Perdomo was once described by some in the United States literary press as the reincarnation of Langston Hughes. He celebrates that honour, but with a qualification. Although he says he “will not deny that Hughes was a major influence” on him, he’s quick to add that he “would have to live two lives to write as much as Langston Hughes did”. It’s useful to note that Perdomo “attempts to capture those voices from the streets” in his work in a similar way Hughes did in his.
South Africans can count on him to be just as accessible to them.

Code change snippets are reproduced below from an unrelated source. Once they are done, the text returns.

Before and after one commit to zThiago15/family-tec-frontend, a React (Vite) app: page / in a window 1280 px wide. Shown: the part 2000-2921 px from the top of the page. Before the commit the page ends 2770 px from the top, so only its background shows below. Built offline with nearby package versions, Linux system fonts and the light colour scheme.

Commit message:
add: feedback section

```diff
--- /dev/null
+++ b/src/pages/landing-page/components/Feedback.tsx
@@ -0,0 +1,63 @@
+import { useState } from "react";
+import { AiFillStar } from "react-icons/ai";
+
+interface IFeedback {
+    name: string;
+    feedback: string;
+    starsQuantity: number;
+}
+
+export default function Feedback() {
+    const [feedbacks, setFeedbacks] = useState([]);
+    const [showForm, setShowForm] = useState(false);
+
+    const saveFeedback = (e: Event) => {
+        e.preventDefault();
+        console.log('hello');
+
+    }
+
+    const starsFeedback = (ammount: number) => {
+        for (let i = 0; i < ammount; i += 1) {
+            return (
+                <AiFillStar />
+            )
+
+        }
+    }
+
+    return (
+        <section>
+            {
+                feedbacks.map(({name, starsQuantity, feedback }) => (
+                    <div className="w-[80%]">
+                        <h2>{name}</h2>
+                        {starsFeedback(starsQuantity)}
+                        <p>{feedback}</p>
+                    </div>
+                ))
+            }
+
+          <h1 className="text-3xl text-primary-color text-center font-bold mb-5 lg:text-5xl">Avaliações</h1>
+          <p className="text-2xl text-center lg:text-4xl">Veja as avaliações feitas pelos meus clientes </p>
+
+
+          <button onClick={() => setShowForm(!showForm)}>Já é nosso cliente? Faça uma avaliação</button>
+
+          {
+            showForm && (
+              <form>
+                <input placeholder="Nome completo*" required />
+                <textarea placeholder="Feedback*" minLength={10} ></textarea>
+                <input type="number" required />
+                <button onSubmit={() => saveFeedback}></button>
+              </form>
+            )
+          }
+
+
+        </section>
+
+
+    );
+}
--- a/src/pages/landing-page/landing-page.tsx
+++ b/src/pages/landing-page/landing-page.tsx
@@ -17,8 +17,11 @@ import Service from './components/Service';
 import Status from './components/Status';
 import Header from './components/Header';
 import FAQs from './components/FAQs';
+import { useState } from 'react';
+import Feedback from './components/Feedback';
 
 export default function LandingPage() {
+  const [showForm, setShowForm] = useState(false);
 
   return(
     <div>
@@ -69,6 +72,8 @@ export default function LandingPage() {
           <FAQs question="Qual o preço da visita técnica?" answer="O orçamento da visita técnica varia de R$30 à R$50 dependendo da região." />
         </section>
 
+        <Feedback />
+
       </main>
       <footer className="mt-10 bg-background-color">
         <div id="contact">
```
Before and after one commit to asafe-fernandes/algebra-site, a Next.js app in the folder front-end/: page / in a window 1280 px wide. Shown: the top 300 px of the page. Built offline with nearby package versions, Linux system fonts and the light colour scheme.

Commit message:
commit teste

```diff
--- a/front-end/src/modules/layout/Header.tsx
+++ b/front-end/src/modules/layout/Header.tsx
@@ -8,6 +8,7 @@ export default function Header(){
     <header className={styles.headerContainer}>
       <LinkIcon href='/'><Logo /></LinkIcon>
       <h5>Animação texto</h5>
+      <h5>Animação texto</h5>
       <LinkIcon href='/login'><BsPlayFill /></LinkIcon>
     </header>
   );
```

He says the idea of finding relevance with audiences doesn’t worry him much. “I think people all over the world can relate to the primary themes of love, death, truth and beauty.” This ability to access universal themes has won him multiple awards and honours, including the 2007 Pushcart Prize nomination, the 2002 and 1996 New York Foundation for the Arts poetry and fiction fellowships and the 2004 PEN America Beyond Margins Award for Smoking Lovely.
Though he dropped out of college, Perdomo has held several teaching posts. He works at Friends Seminary and the Bronx Academy of Letters, where he is artist-in-residence, as well as at the Lower Manhattan Cultural Council. He has published four books — Smoking Lovely, Poems of New York, Where a Nickel Costs a Dime and a children’s title called Visiting Langston.
When I ask him how much danger working within the Bronx Academy poses for his street cred, Perdomo gets animated. “No matter how much I teach or publish, when it comes to the academy I’m always the kid from the street who didn’t go to school but still wanted to play tag with the kids who did go to school and I usually sneaked into the school during lunchtime.”
The Urban Voices International Poetry Festival is on at the Bassline, Newtown, Johannesburg, on July 25, the Baxter Theatre, Cape Town, on July 26 and the Bat Centre, Durban, on July 28